I then went to northern Virginia and shot two principal roles for an educational video, aimed at teaching bartenders and servers how to deal with unruly customers. (I played a restaurant customer who made inappropriate comments to his waitress, and also a bar patron who’d had a wee too much to drink – seriously playing against type!) It was nice to make some money this summer, instead of just spending it traveling.

I also did ADR (Automatic Dialogue Replacement) for The Fellows Hip. It was my first time doing ADR, and though we did about three scenes worth of dialogue, it took less than an hour, averaging about 4-5 takes per line. I saw a rough cut of the film beforehand, and I’m really looking forward to seeing the finished product.

By the way, you can now pre-order the DVD! It’s only $10 $15 ($14 $19 total with S&H in the U.S.) – AND this DVD comes with extra bonus features for folks that pre-order!

I then drove down to Virginia to attend a friend’s wedding, and then directly afterward drove up for another friend’s wedding in New York City the next day. I then stayed in NYC for a few days to see friends (and my favorite teacher at NYU), and next drove to Vermont to stay for a week at my uncle’s horse farm.

After a week of unloading hay carts, mucking out stalls, and doing various other tasks on the farm, I drove home to Virginia, stopping on the way to visit the Northfield, Mass. campus of the C.S. Lewis College (where I met Jean Mattson, wife of C.S. Lewis Foundation President Stan Mattson, sadly no relation to me) and to stay overnight with one of my NYU friends who is about to begin her last year of med school in New Jersey.

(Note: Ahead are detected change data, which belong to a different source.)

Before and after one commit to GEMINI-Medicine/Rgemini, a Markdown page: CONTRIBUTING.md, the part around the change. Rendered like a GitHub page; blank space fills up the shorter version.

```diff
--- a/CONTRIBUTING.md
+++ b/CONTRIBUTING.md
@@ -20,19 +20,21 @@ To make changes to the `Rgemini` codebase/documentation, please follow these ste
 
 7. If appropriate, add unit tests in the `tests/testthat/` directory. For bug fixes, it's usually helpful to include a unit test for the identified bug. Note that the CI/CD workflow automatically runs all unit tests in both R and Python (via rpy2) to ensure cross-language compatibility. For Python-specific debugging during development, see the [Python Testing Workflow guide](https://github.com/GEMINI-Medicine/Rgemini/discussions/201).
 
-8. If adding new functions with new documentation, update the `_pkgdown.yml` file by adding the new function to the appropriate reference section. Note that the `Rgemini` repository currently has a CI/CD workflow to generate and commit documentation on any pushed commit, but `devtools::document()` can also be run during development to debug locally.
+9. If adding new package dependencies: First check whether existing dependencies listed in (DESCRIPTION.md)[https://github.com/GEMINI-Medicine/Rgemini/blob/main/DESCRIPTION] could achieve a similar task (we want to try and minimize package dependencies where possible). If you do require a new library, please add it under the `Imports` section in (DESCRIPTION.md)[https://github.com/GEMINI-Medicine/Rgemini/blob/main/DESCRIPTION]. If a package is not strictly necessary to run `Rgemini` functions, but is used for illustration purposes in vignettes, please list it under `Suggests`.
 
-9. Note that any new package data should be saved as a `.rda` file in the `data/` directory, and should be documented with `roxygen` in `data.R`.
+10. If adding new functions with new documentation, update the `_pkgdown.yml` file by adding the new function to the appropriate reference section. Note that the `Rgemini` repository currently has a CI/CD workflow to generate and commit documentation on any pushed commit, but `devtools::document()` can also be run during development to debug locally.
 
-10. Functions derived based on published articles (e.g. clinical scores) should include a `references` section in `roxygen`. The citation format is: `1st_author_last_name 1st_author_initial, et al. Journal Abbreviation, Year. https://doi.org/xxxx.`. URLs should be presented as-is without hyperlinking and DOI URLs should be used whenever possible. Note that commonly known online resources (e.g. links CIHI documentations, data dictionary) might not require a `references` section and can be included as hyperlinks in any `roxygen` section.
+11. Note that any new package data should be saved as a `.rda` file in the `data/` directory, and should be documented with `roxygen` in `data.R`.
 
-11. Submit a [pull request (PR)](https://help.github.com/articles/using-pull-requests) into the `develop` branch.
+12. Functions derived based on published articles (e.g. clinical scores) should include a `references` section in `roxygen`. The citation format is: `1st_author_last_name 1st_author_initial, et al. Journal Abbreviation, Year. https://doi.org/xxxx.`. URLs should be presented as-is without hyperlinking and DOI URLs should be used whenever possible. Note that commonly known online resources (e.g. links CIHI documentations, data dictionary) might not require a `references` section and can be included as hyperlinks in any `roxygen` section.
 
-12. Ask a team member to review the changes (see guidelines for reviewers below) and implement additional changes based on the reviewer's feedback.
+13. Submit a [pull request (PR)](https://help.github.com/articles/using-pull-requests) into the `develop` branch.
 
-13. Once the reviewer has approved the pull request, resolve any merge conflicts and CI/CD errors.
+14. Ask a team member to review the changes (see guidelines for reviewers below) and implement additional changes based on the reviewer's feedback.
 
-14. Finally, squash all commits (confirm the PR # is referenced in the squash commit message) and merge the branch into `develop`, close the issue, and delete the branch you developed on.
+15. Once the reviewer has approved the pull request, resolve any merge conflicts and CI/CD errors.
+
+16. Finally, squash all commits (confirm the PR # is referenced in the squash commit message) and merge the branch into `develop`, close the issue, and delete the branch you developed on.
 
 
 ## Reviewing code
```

I arrived home last Friday, and attended a party for the 50th wedding anniversary of two of my Sunday school teachers on Saturday. Sunday was early Mass and then 11 a.m. service with my mother at the Presbyterian church where I grew up in the Faith. Today, I had lunch with another one of my Sunday school teachers, a gentle, wise, and holy man whom, along with his wife, my family greatly loves and respects. Afterwards, I went to see Inception, which is a pretty good movie. At the moment, I’m typing this while sitting in the living room with my parents, with the Jack Ryan flick Patriot Games playing on the T.V. (Jack Ryan, by the way, is one of those wonderful examples of how heroic figures can be interesting, much more so than anti-heroes, which seems to be an unbelievable statement to many actors  and other story-telling artists. I love when, in Clear and Present Danger, the corrupt CIA Deputy Director Robert Ritter tells Ryan he’s “such a boy scout” – as if that’s an insult – and needs to see the world and its moral choices in shades of grey, not black and white. Ryan retorts, “Not black and white – right and wrong.” Sadly, the voice of Ritter is all too often seen as the more true statement, and even the healthier [!] one. Actually, if we were all “boy scouts” like Jack Ryan, the world would be a much better place.)

This week I’ll be finishing up organizing my notes for my thesis, which I will start writing next week. I will also be visiting Duke August 16-20, which I’m very excited about. I’ll not only be seeing some friends, but also meeting with a couple current ThD students and a Divinity School professor. (Duke’s ThD and St Andrews’ PhD in Theology and the Arts are my top two choices for graduate school.)

Afterward, I’ll be coming back here for another week and prepping for my last year at Oxford, and then heading back to the U.K. the first week of September. My first stop will be the Theology, Aesthetics, and Culture conference at St Andrews, focusing on the works of David Brown. Next, I’ll be attending the Beatification ceremony of the Venerable John Henry Cardinal Newman, led by His Holiness Pope Benedict XVI in Birmingham on Sept. 19!  (Learn more about the papal visit, the first visit to the U.K. by a pope in his capacity as a head of state since Henry VIII, here.) Finally, my goal is to finish my thesis and hand in an edited draft to my supervisor for his comments by the end of September.

So, that’s what’s going on for me this summer. Let me know if you’d like to meet up at any point!